What are Dental Implants?
Dental implants are titanium replacements for your teeth’s natural roots. Their function is to permanently anchor the overlying crowns, bridges or dentures to the underlying bone.
How do they work?
Osseointegration. In brief.
Dental implants are tapered posts made of biocompatible titanium that are surgically placed into bone. Once the surgery is complete, new bone cells begin to grow in and around the implant. This fusion, or osseointegration, between the jaw and implant starts almost immediately. After circa 12 weeks, the implant is usually fully fixed in the jawbone and strong enough to support the final restoration. An individual crown, an implant-supported bridge or dentures containing multiple teeth are then fabricated in the laboratory and attached to the abutment.
What are the benefits?
Confident, happy smile.
Dental implants improve your smile, speech and bite if you are missing teeth. If you lose a tooth through disease or injury, the bone that once supported it shrinks away. Dental implants maintain the integrity of the jaw bone in a way that dentures and bridges cannot. The psychological benefits are also varied. For many, the thought of losing teeth or wearing dentures can be traumatic. Dental implants are a great away to overcome this worry. Knowing the implant will remain fixed in position, no matter what, can be tremendously reassuring for patients.
Are they for me?
Who is most suited to dental implants.
If you want the most natural, hassle-free solution for replacing missing teeth, then dental implants may be the correct option for you. Dentures and bridges are viable alternatives, but they do not suit everyone. Dentures are removable and bridges require the preparation of existing teeth. Dental implants, though more expensive initially, are many people’s preferred treatment
Nearly every adult is a candidate for dental implants. Generally, it is not advisable to place dental implants in young teens because the dental bones are still growing at that age.
The best time to place a dental implant is at the time the tooth is extracted, or very shortly thereafter. Dental implants can, of course, be placed many years after a tooth has been lost, but there has to be an adequate amount of healthy bone available to support the titanium implant.
How is it done?
Steps to placing a dental implant.
When you make an appointment with our implant dentist, they will do various tests and examinations to formulate a treatment plan. These include dental health checks, radiographs, including 3D CBCT, study models, photographs and shade matching. Planning is the most important factor between success and failure, and this is why we insist on a thorough consultation with the implant dentist for all clients wishing to undergo this treatment.
Once the clinician has gathered all the information, they will go though the various treatment options with you. It is at this juncture that costs, payment plans, pros and cons and consent forms will be discussed. You are free to take all the information away with you to think about it before committing to any treatment. In fact, we will encourage you to do so. Patients need the space and time to be fully aware of all risks and benefits, both financially and dentally.
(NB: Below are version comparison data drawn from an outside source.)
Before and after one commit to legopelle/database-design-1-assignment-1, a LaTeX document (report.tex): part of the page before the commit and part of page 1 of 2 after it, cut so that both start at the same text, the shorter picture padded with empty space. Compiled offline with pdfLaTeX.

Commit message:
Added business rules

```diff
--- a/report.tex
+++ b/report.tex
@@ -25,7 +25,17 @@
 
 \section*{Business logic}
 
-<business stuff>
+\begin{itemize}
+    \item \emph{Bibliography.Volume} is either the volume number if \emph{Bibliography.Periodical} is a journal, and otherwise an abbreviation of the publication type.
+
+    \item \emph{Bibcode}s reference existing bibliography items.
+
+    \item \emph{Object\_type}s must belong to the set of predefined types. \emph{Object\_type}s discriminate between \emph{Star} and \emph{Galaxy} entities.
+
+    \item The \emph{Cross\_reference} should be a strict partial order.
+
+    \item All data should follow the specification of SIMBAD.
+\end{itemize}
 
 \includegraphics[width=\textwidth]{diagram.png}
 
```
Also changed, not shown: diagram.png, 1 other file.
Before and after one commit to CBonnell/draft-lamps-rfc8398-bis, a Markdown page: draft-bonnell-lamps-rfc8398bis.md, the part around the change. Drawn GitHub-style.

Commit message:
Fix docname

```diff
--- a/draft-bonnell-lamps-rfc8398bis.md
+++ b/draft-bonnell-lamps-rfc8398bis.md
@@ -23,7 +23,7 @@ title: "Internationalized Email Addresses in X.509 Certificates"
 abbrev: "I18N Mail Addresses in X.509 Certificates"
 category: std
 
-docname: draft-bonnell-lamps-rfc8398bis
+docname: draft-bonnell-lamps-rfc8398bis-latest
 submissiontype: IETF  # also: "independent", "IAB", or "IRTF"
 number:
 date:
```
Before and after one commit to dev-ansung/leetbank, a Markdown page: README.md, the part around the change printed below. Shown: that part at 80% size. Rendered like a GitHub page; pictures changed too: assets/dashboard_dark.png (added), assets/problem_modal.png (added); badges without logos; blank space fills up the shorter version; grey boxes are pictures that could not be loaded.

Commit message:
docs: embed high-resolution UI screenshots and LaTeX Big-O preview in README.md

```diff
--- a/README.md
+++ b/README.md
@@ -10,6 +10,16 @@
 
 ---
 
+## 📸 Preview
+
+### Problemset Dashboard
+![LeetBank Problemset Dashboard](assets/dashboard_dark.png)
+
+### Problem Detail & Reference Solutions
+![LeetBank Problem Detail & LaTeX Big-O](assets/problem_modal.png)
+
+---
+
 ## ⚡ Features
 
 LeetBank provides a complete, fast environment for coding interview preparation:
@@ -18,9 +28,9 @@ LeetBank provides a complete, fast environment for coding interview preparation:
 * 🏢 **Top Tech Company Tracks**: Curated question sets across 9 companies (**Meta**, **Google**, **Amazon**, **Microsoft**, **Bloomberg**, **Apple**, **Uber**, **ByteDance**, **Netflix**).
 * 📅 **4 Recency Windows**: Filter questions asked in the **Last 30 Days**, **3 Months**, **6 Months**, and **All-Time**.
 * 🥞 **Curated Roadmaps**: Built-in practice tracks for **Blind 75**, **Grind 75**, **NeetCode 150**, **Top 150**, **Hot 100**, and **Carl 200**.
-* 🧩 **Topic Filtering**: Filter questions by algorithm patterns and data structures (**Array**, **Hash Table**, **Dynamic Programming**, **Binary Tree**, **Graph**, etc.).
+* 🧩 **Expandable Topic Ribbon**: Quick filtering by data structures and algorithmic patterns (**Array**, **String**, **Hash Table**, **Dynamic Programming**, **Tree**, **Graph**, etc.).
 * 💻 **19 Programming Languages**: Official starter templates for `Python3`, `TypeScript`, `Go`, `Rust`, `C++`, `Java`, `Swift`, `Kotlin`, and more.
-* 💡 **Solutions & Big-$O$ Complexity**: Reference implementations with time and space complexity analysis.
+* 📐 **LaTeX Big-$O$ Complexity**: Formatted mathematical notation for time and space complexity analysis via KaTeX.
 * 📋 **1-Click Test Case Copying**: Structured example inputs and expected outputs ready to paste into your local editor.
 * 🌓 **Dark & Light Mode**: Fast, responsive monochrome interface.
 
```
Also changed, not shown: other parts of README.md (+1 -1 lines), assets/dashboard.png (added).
When you have decided to proceed, we will book you in for the surgery. During the operation, a small incision is made in your gum and a pilot hole is prepared to receive the titanium implant. The implant is then screwed into place. This will remain in situ for up to 12 weeks to allow the implant to fuse to the bone. Temporary bridges or dentures can be fitted at this point to maintain the space in between visits.
When the implant has integrated properly, a dental abutment is attached to the implant and impressions are taken for the final restoration. Once the laboratory’s ceramicist has fabricated the porcelain crowns or bridges, the bite is checked and adjusted in the chair. If all is well, the dentist will then secure the restoration to the abutment via screws. The entire process takes circa 14 weeks from the initial consultation.